Ethnic minorities and indigenous peoples are disproportionately imprisoned in many countries, constituting up to 50% of national prison populations.
Data on imprisonment of indigenous peoples and members of national, ethnic, religious or linguistic minorities remains incomplete or unavailable. Many countries either do not collect, disaggregate or publish data on the number and other information regarding persons from indigenous and minority communities in prison. In countries where data is available, however, the body of evidence of systemic racism in criminal justice systems is overwhelming, with people from minority and indigenous communities constituting up to 50% of prison populations – and the rate of over-representation is growing in many jurisdictions. In many cases this is linked to over-policing, prosecution and criminalisation of their communities.

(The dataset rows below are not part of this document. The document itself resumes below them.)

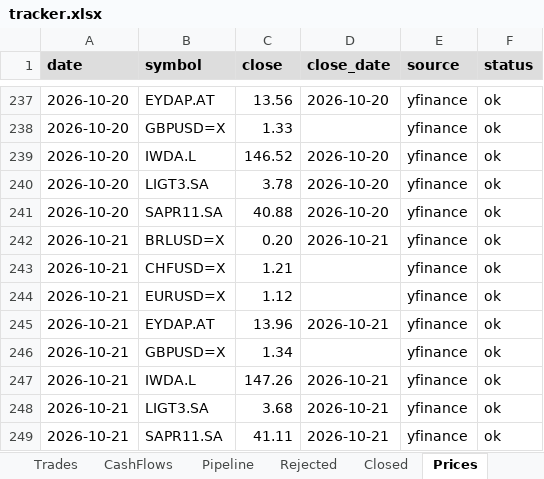
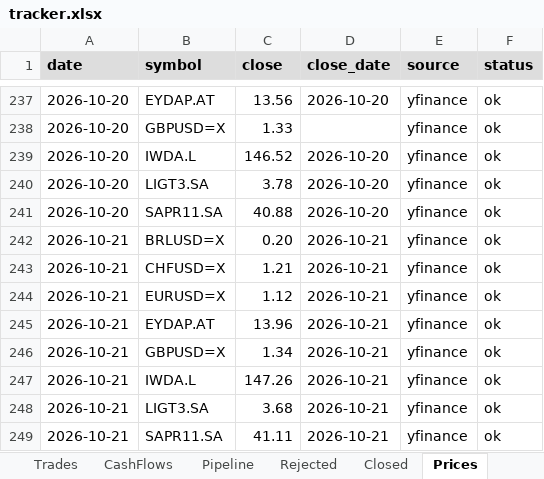
Before and after one commit to thmartinsmonteiro-netizen/hedgefund, an Excel workbook: reports/tracker.xlsx, sheet Prices, drawn as a sheet; only a part is shown, gaps mark what is left out; values as stored, in another font and other column widths than the file's, no borders; the diff names each change by its address in the sheet, - before the commit and + after, or states it on an @@ line.

```diff
--- a/reports/tracker.xlsx (sheet Prices)
+++ b/reports/tracker.xlsx (sheet Prices)
-D243:D244 (close_date): (empty)
+D243:D244 (close_date): 2026-10-21
-D246 (close_date): (empty)
+D246 (close_date): 2026-10-21
```
Also changed, not shown: 1 other file.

In Ireland, Travellers are signifcantly over-represented in prisons, making up 6% of people in prison, despite comprising only 0.7% of the general population. In comparison to their settled-majority counterparts, Traveller males are 5-11 times more likely to be imprisoned and Traveller females 18-22 times more likely.
In the US, the over-representation and discrimination of Black Americans in criminal justice systems continues at an alarming scale. The latest statistics on prison populations show that one in 81 Black adults is held in state prison. Furthermore, Latino people are imprisoned in state prisons at 1.3 times the rate of white people. In contrast, the proportion of American Indians and Alaska natives in US jails (pre-trial facilities) is decreasing, dropping by almost 35% between 2019 and 2020, although some of this is explained by a general reduction in jail population numbers due to the pandemic, with the imprisonment rate in 2020 having been the lowest since 1992.
Despite attracting attention for many years from both international and national advocates, indigenous peoples continue to make up large proportions of prison populations in several countries, including Mexico, New Zealand, Canada and Australia. In Australia, their proportion grew by 8% between 2020 and 2021, now representing 30% of the total number of people in prison, while only making up 3.3% of the general population. In Canada, indigenous people now represent 32% of the federal prison population (despite comprising 5% of the total population), representing a historic high, following an increase of 18% over the last decade. Over the same time span, the number of non-indigenous people in prison has decreased by 28%. The country’s federal corrections inspector reported this is due to the increased likelihood of indigenous people serving long sentences and being denied parole or conditional release. Indigenous women in Canada and New Zealand account for 48% and 60% respectively of all women in prison.
Indigenous women make up 60% of female prison populations in New Zealand, and 48% in Canada.
In Brazil, the Instituto das Irmãs da Santa Cruz estimates that the number of indigenous people in prison has increased by 40% between 2017 and 2019, reaching 1,080 people. According to another organisation, Conselho Indigenista Missionário, between November 2020 and January 2021, there were at least 1,229 indigenous people in prison in Brazil, which represents a 13% increase compared to 2019. In one state, Roraima, a particularly steep increase in imprisonment rates was reported; between 2018 and 2020 the number of indigenous people in prison in Roraima increased by 574%. This report also found that many people belonging to indigenous communities did not identify themselves as such, for fear of facing discrimination. A February 2022 report of the Permanent Forum on Indigenous Issues examined the significant over-representation of indigenous children in prisons, including in Australia and Canada, and called for concrete action and the development of traditional restorative justice systems in consultation with indigenous peoples.
Action is being stepped up at the UN to document and tackle the overrepresentation of people from minority and indigenous communities in prisons and criminal justice systems – an outcome of international condemnation following the killing and aftermath of George Floyd in 2020. A report in June 2021 issued by the UN High Commissioner for Human Rights on racial justice and equality noted the disproportionate presence of Africans and people of African descent in prison populations, referencing reports from Brazil, Colombia, Ecuador, Italy, Portugal, and the US. Another initiative has seen the establishment of a UN independent expert mechanism in 2021 to examine systemic racism, excessive use of force and human rights violations by law enforcement.
Ethnic minorities and indigenous people commonly face harsher treatment in prison compared to their white peers. A recent report detailed how Māori and Pacific women in New Zealand were disproportionately segregated in units used for control and punishment. In one women’s prison, up to 78% of segregations were of Māori women. As many as 93% of segregations lasting 15 days or longer (a period defined as ‘prolonged’ and prohibited by the UN Nelson Mandela Rules as a form of torture or cruel, inhuman or degrading treatment or punishment) were of Māori or Pacific descent.